The first step in selecting your tool is to answer the question of why you need a tool. What problem are you trying to solve? A statement like "we need a version control tool" is weak. It's very important to have a strong understanding of what your needs are before you venture out into the uncharted waters of tool web sites and vendor reps. Don't let those who are eager to take your money define your needs, because if you don't know what you want, that's exactly what will happen. Some slick salesman will do a dog and pony show for your management, and you will be left with an expensive solution everyone hates. That is why it is essential that you should first go to the most important group of people in your organization. And who would that be? If you answered "the end users", you are correct! Give yourself the afternoon off.
Before you go to the users, however, it is a good idea to define the boundaries of the solution you seek, and to give some ideas on what features are available. This should be part of your high level problem definition. Some questions to answer here could be:
- How much capital has been budgeted for this purchase?
- Will you need to share information with other vendors, or different geographic locations (i.e., will you require a web interface, access from outside the firewall, etc.)
- If you are in a regulated environment, consider possible restrictions (e.g., use of electronic signature, restricted access to different types of information, etc.)
- What tools do you use already? Do your require integration with these tools?

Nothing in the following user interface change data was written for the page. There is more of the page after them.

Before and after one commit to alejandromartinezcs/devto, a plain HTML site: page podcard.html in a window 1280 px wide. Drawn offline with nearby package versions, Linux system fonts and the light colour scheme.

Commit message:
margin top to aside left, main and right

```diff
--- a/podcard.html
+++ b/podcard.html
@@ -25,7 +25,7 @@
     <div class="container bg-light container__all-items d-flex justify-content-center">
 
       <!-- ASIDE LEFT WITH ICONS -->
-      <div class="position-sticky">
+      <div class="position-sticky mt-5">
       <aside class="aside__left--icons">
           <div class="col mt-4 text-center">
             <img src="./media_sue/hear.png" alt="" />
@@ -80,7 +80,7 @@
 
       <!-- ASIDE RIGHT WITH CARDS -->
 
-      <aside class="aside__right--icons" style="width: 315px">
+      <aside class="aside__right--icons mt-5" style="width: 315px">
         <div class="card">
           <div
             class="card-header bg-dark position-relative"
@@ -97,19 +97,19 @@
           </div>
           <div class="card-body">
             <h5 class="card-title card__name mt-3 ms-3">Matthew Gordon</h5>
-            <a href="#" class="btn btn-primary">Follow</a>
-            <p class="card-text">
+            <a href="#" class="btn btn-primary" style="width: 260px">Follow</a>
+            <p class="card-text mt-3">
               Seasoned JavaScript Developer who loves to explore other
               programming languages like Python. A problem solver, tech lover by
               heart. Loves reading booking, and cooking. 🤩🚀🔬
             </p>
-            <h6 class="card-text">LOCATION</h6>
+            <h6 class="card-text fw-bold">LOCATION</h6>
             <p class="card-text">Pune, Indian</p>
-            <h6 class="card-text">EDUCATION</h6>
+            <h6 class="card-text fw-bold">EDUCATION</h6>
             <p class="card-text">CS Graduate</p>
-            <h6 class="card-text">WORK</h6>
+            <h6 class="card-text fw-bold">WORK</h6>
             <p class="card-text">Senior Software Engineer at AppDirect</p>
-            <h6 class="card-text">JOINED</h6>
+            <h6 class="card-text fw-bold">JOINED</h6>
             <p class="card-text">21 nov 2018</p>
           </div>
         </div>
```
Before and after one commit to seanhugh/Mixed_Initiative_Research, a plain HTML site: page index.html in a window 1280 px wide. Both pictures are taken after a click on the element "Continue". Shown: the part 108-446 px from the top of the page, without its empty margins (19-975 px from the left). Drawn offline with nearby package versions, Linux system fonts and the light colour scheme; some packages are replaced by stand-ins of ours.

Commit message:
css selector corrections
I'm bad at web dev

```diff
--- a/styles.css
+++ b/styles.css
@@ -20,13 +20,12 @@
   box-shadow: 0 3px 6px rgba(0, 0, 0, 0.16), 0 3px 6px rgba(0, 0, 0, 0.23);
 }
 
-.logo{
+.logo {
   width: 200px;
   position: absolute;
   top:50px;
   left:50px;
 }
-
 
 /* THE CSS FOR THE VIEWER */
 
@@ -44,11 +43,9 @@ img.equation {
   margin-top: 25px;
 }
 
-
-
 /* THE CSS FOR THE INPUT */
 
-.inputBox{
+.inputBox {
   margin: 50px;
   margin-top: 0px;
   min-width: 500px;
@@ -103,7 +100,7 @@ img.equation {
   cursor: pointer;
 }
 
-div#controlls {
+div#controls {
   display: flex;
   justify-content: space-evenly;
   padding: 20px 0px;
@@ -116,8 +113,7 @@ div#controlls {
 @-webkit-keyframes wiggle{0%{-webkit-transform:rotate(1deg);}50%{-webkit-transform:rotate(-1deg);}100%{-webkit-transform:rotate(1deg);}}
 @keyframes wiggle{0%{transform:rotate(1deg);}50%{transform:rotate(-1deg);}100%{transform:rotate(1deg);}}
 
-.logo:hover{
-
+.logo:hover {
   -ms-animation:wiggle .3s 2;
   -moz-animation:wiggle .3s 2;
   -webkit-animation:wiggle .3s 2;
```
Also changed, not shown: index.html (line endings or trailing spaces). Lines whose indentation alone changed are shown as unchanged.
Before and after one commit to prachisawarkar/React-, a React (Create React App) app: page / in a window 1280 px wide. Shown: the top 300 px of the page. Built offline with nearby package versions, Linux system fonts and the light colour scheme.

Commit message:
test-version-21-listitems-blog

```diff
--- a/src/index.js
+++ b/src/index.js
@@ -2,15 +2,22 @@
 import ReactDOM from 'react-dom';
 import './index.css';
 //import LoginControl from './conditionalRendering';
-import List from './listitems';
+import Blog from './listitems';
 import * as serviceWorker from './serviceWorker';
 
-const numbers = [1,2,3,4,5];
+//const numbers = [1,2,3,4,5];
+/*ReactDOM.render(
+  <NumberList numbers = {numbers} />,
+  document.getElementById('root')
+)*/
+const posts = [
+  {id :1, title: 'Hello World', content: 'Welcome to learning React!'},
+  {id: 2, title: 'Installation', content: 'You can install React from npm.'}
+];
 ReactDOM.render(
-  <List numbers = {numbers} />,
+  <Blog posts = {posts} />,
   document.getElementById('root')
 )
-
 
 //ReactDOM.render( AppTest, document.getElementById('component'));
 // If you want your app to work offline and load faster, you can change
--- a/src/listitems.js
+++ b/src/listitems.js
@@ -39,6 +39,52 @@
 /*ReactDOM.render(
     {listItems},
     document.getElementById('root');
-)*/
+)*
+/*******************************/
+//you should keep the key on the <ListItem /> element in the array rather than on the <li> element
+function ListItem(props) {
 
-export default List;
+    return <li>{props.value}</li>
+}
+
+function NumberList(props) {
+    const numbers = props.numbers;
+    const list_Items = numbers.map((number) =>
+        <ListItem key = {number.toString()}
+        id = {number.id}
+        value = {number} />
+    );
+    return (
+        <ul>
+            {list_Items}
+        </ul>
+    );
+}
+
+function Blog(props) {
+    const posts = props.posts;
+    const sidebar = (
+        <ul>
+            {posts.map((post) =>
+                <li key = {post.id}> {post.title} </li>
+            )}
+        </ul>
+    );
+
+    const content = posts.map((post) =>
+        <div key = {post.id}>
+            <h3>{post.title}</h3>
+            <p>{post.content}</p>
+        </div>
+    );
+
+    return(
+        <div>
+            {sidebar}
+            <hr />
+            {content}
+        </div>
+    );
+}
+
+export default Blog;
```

What about business partners? Do they have integration requirements?
- What is your current IT platform? Windows, UNIX/LINUX, or both? Know what skills your IT staff has to offer (e.g., Oracle, SQL, high scores for Mine Sweeper...)
- What are other organizations in your industry using?
Next, schedule a brainstorming session with all the people who will use the tool (bring plenty of donuts and bagels to ensure full attendance, and don't skimp on the cream cheese). Have everyone voice their opinion on what they feel is important. What features would help them do their job better? Include all groups of people who will be affected. Depending on the scope of the tool and the number of potential users, you may want to have different sessions for different groups (e.g., users who will input information versus users that will review output information, such as management). Not only will this process help you determine the best features, it will increase user acceptance of the tool because they were part of the process.
After you have compiled a list of features, enter them in a spreadsheet and divide them into logical groups. Which items are essential versus mere luxuries? Opinions on this will vary, of course, which is why key users should also be involved in the ranking process. Other possible items to add could include online reviews and user ratings, or if the tool has been ranked by any professional organizations. Weigh outside opinion appropriately - how important is that to you?
The final prioritization of features can be accomplished by using a score for each feature, and weighting them according to their importance. The scoring should add up to a set number, such as 100, and you can choose to divide this figure up amongst the features any way you want. You will never find a tool that has a perfect score, but it provides the basis for comparison. This gives you the ability to differentiate between different tools